Cross posted from MacroBusiness
Ok, we all know that anyone who says “this time it is different” is to be treated at best as misinformed, at worst as a fool. “They are the five most dangerous words in the English language” etc. etc. But, to repeat my question: “Are things always the same?” Mostly, yes. Modern housing bubbles are not unlike 17th century Holland’s Tulipmania, government debt crises have not changed all that much since Henry VIII reduced the gold in coinage, greed, profligacy, irresponsible plutocracies are always with us.
But in global finance there are some things happening that are genuinely different. Dangerously so. It is becoming a hall of mirrors, money referring to itself in an infinite regress. Little wonder that people are attracted to gold, because gold seems to be a tangible, solid measure of value, something we can rest on in an environment where everything seems relative. Yet this, too, is an illusion. The yellow metal only has value because it has a history of being deemed to have value. It is no more an objective measure of value than the pieces of coloured plastic, notes, that make up legal tender.
To explain what I mean, let’s start with a definition of what money is. It is rules. Rules about value and obligation. Those rules are usually based on legally enforced structures, although that need not be the case. In the case of cross border capital markets, the enforcement is informal because there is no supranational government to impose penalties. Disputes are resolved by a handful of law firms, the main penalty is to be prevented from participating for a period.
Now if money is rules, then what does it mean to “de-regulate financial markets” as was claimed in the 1990s? Can you de-regulate rules? Obviously not. So what happened? The place where rules were set shifted.
Instead of government for the most part making the rules, the traders started making the rules. The logic was, as Alan Greenspan argued, that because everyone was acting in their self interest then nothing could possibly go wrong. Pricing would be accurate, the less formal self organisation of the market would be superior to the formal oversight of governments (what would governments, which are always bad, know?) and everyone would win. Free lunches as far as the eye can see.
So the rules proliferated, especially after the advent of the Black and Scholes pricing of risk, a clever piece of maths based on what is probably circular argument, but one that is sufficiently concealed to give traders the impression that they are handing off risk accurately. This led to the explosion of derivatives and securities markets, including such instruments as collateralised debt obligations, credit default swaps and endless hedging games (my personl favourite is a derivative on “volatility”).
Now the point about rules is that they are based on agreement, and their creation can be without any limit provided traders are prepared to agree, to trust each other enough to transact. They are not finite in the way that, say, gold is. And so the rule making exploded. The global stock of derivatives is $US600 trillion, about twice the capital stock of the world (all the shares, property, equities, bonds and bank deposits). Far from deregulation making the rules of finance more more streamlined and more efficient — as if the efficiency of money could be measured anyway, given that it would mean measuring money with itself — the rule making expanded wildly. And we all know what happened when the trust that underlies those rules collapsed. The Global Financial Crisis. We are lucky to have a financial system left.
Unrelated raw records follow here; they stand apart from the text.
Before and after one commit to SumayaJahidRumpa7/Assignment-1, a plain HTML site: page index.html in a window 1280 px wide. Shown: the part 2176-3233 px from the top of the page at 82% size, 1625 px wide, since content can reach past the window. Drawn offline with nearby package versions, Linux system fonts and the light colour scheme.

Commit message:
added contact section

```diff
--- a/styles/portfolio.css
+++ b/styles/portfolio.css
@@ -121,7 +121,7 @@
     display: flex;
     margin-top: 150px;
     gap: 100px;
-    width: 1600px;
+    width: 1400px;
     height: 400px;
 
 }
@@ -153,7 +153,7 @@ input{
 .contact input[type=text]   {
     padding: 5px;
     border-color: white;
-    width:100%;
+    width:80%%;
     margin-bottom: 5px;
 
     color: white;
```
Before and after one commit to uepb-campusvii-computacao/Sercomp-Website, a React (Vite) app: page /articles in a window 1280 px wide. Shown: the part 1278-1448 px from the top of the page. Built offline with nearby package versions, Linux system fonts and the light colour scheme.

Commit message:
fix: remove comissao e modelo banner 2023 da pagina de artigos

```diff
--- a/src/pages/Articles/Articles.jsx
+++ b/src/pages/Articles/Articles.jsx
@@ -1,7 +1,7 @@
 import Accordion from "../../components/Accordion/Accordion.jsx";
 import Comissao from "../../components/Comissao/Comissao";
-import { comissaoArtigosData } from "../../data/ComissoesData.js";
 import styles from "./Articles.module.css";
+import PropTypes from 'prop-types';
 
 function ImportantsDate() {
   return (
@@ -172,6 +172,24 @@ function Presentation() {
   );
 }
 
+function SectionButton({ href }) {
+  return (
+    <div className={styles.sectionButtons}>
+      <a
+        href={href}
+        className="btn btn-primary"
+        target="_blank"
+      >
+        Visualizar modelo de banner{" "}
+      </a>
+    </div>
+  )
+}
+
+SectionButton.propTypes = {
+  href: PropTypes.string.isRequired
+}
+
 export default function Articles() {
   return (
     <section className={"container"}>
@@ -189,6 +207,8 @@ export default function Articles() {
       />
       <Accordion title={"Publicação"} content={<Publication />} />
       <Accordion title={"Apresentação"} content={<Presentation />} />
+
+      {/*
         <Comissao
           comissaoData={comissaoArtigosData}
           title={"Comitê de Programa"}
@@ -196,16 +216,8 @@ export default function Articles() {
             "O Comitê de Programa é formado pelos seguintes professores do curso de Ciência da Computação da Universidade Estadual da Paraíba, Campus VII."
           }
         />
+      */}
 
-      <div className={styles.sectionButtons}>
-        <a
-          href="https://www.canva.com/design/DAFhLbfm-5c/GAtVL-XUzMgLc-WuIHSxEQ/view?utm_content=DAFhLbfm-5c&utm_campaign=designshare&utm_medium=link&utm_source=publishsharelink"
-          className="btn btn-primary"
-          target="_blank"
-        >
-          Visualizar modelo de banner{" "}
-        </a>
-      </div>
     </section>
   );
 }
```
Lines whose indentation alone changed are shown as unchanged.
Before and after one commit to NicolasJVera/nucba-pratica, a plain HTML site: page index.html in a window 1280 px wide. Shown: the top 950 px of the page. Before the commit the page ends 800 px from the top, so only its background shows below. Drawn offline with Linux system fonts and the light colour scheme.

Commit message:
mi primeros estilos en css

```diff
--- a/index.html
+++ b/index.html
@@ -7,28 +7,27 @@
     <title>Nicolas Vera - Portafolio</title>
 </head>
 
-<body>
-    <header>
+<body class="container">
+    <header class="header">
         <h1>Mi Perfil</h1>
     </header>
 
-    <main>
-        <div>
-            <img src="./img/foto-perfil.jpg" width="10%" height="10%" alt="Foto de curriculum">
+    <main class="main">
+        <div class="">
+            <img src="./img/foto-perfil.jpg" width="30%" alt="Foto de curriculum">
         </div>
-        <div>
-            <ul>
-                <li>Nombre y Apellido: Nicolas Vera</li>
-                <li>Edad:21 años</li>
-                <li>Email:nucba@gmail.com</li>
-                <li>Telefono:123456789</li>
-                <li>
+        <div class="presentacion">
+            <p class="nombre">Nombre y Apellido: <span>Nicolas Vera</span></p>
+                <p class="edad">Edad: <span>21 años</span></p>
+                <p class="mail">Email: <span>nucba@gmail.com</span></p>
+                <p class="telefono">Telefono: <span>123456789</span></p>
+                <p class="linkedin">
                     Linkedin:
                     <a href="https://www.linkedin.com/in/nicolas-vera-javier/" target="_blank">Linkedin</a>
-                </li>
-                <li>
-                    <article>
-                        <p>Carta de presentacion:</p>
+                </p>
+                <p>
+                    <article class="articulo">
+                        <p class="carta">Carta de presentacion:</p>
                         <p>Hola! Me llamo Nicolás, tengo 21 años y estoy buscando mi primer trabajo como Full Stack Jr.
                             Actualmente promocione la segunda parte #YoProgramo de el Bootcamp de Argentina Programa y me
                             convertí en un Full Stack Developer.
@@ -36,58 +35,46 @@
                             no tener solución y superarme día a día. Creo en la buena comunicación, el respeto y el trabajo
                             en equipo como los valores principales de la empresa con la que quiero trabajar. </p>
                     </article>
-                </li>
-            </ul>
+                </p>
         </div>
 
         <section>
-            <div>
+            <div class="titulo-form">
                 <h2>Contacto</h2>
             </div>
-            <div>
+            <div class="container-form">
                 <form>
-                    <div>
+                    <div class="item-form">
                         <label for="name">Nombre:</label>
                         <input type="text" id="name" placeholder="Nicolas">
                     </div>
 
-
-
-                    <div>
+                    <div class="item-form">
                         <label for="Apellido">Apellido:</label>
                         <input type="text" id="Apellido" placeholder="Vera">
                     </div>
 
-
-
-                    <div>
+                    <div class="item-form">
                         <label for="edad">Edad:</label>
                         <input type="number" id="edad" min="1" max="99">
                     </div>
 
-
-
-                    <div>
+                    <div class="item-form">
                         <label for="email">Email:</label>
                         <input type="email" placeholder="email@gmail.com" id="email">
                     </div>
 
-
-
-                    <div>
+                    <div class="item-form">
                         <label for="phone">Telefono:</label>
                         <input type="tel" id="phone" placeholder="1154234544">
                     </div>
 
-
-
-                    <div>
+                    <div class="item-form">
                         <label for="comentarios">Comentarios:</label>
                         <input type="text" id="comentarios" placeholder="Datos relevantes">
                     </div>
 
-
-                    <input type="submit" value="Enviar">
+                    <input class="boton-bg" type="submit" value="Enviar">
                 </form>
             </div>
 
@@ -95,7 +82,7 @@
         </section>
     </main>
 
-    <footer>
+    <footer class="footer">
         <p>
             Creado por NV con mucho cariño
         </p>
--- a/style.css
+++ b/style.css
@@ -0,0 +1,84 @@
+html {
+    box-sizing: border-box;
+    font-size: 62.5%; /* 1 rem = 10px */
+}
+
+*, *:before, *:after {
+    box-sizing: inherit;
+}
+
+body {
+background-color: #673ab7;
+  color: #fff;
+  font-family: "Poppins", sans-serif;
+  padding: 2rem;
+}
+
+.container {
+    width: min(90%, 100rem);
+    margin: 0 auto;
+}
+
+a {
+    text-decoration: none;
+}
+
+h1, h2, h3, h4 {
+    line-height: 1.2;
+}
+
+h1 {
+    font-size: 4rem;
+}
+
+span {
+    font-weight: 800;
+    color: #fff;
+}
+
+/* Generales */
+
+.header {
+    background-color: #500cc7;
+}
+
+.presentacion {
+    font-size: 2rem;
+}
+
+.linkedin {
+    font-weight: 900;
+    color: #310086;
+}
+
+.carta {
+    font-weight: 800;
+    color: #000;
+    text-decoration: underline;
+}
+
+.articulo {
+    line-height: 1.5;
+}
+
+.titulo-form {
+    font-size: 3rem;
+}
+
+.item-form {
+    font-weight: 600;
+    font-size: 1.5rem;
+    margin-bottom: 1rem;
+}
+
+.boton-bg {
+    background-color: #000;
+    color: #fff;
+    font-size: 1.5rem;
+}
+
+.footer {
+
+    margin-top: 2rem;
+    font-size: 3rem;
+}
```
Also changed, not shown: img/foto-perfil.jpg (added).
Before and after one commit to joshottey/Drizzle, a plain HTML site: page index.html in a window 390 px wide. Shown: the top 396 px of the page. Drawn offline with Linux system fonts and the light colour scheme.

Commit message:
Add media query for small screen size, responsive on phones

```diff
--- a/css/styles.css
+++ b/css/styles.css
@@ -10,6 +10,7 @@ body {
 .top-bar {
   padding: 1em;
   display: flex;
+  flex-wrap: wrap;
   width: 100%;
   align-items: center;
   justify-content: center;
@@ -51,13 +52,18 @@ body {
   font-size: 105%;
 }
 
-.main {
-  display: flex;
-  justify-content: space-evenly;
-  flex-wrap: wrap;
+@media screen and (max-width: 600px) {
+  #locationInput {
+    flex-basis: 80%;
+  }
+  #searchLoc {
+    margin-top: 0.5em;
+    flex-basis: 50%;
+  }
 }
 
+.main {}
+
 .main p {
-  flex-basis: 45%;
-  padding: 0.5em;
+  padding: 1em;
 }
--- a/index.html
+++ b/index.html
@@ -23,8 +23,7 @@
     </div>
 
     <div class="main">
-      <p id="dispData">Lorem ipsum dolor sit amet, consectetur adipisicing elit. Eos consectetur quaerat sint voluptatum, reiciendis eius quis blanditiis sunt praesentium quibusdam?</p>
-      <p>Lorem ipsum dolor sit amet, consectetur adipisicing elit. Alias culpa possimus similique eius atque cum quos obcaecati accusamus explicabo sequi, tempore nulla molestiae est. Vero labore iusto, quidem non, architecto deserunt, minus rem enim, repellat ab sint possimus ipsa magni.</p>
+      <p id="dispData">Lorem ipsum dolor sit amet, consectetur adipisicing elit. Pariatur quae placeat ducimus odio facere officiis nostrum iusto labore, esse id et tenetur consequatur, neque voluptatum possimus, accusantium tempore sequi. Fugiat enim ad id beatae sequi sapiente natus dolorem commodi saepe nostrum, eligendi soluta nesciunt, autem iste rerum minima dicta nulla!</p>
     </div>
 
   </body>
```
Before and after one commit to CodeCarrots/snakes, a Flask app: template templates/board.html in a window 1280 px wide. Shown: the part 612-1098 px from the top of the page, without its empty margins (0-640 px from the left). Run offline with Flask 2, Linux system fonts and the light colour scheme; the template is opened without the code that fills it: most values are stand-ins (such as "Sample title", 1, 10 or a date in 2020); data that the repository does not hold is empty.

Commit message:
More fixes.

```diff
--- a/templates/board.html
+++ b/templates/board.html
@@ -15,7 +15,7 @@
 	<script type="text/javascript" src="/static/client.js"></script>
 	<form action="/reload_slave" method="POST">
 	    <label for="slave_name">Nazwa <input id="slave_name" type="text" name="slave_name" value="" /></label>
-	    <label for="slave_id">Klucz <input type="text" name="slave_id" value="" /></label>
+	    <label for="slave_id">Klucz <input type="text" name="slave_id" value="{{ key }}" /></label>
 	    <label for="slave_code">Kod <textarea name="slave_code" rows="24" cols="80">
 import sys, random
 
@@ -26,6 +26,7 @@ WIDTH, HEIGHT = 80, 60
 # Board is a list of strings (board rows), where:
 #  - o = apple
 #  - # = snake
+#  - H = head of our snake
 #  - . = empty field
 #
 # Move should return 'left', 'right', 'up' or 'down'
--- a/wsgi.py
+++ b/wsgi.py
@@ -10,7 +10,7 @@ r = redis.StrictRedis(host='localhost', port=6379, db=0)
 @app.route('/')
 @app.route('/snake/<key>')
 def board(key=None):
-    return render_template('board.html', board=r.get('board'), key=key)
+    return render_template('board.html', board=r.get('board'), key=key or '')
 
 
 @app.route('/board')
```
This era of meta-money, I submit, is different. It is “different this time”. Some versions of it have appeared on the margin before. Hedging has a long history, for instance. But meta-money has never been the centre of the action before. In the past it has always been, for want of a better phrase, “normal” money: bank debt, equities, bonds, property and so on.
The massive volume of meta money, the ever expanding hall of mirrors, now dominates and distorts more conventional forms of money. For instance, the $3.8 trillion that is transacted every day in the US dollar makes the annual budget deficit of over $1 trillion look like chump change. About 8 hours trading. There will not be a crisis in demand for US debt, causing an economic collapse, while there is such intense demand for US dollars in the foreign exchange markets.
What is happening instead is that the logics of “normal” money are being used by the meta traders as a game (a game mainly of signs, semiotics) to try to make profits out of their exploitation of the rules of meta money. If the US government looks like it will reduce its government debt, then traders can make a play in the foreign exchange markets that the US dollar will rise. So the US dollar rises. Not because an imbalance is being corrected, changing the dynamics of supply and demand, but because a signal has been sent that an imbalance has been corrected, giving the traders something they can exploit. The rules of normal money are being overridden by the rules of meta money.
That is the world we are now in. It is why such huge distortions are appearing in areas like quantitative easing, extremely low interest rates, an ailing cost of capital, the hankering after something solid in precious metals like gold and silver, equity markets whose pricing seems strange. Governments have given up oversight of the financial markets, handing it over to the traders. We must now suffer the consequences as the traders try to outdo each other in an infinite game of pass the parcel. Or, more accurately, taking out bets on who will pass the parcel to whom.
Eventually, I suspect, GFC version 2 will come along, and the rules will finally collapse. Governments will have to come in and re-set them. There will be a huge re-regulation backlash. But how is it that governments allowed it to get to this stage? What ever happened to governing?